ACTIVITY:
Print every entry below again exactly as written, skipping the pictures.

GIVEN RECORDS:

----

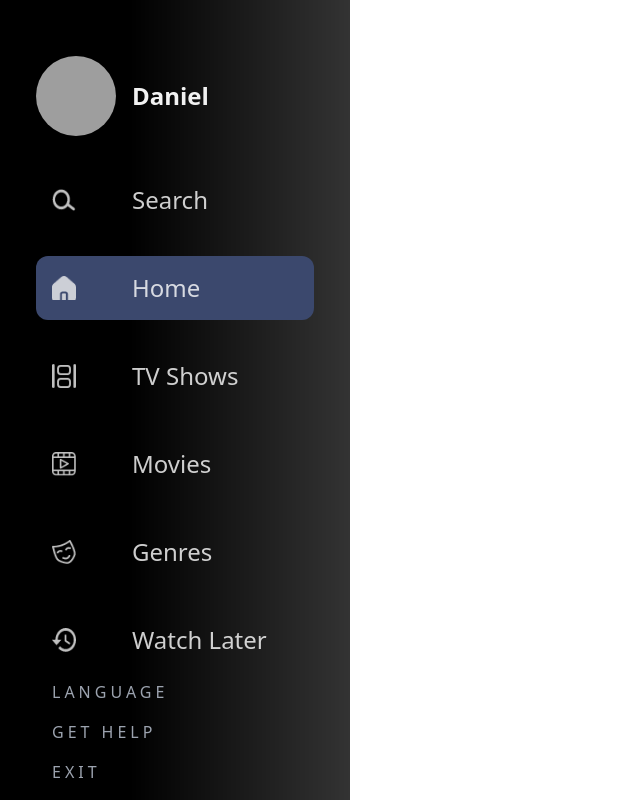
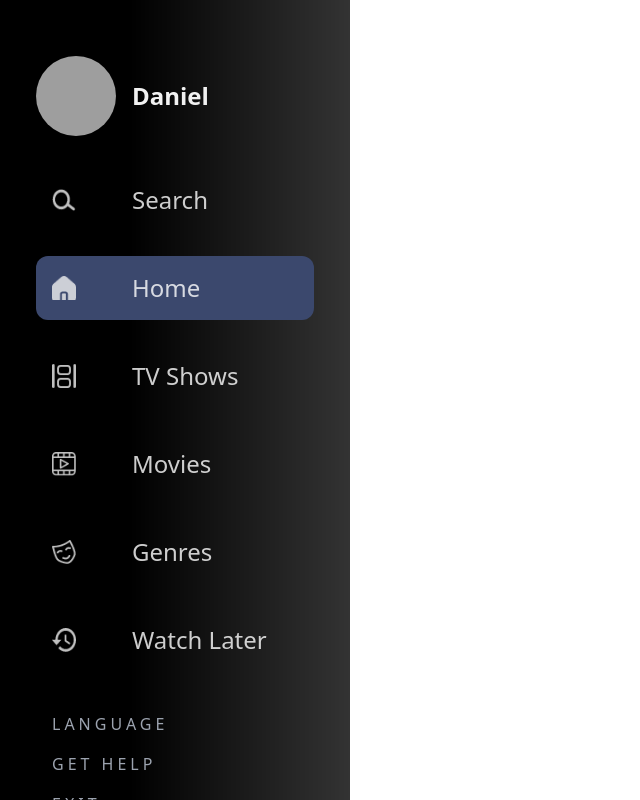
Before and after one commit to SevakKhnkoyan/tv-app, a React (Create React App) app: page / in a window 1280 px wide. Shown: the whole page, without its empty margins (0-640 px from the left). Built offline with nearby package versions, Linux system fonts and the light colour scheme; grey boxes are pictures that could not be loaded.

Commit message:
sidebar FINAL

```diff
--- a/src/components/SidebarMenu.tsx
+++ b/src/components/SidebarMenu.tsx
@@ -32,7 +32,16 @@ const bottomItems: MenuItem[] = [
 export default function SidebarMenu({selectedMenuItem, onSelectMenuItem}: SidebarMenuProps) {
   return (
     <motion.aside
-      className="group/sidebar fixed left-0 top-0 h-full bg-black text-white overflow-hidden"
+      className="
+        group/sidebar
+        fixed left-0 top-0 h-full
+        bg-black text-white
+        overflow-x-hidden
+        overflow-y-auto
+        [scrollbar-width:none]
+        [-ms-overflow-style:none]
+        [&::-webkit-scrollbar]:hidden
+      "
       initial={{ width: 130 }}
       whileHover={{
         width: 350,
@@ -100,7 +109,7 @@ export default function SidebarMenu({selectedMenuItem, onSelectMenuItem}: Sideba
             })}
           </ul>
         </div>
-        <ul className="flex flex-col">
+        <ul className="mt-8 flex flex-col">
           {bottomItems.map((item) => (
             <li
               key={item.key}
```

----

EXERCISE OUTPUT:
Before and after one commit to SevakKhnkoyan/tv-app, a React (Create React App) app: page / in a window 1280 px wide. Shown: the whole page, without its empty margins (0-640 px from the left). Built offline with nearby package versions, Linux system fonts and the light colour scheme; grey boxes are pictures that could not be loaded.

Commit message:
sidebar FINAL

```diff
--- a/src/components/SidebarMenu.tsx
+++ b/src/components/SidebarMenu.tsx
@@ -32,7 +32,16 @@ const bottomItems: MenuItem[] = [
 export default function SidebarMenu({selectedMenuItem, onSelectMenuItem}: SidebarMenuProps) {
   return (
     <motion.aside
-      className="group/sidebar fixed left-0 top-0 h-full bg-black text-white overflow-hidden"
+      className="
+        group/sidebar
+        fixed left-0 top-0 h-full
+        bg-black text-white
+        overflow-x-hidden
+        overflow-y-auto
+        [scrollbar-width:none]
+        [-ms-overflow-style:none]
+        [&::-webkit-scrollbar]:hidden
+      "
       initial={{ width: 130 }}
       whileHover={{
         width: 350,
@@ -100,7 +109,7 @@ export default function SidebarMenu({selectedMenuItem, onSelectMenuItem}: Sideba
             })}
           </ul>
         </div>
-        <ul className="flex flex-col">
+        <ul className="mt-8 flex flex-col">
           {bottomItems.map((item) => (
             <li
               key={item.key}
```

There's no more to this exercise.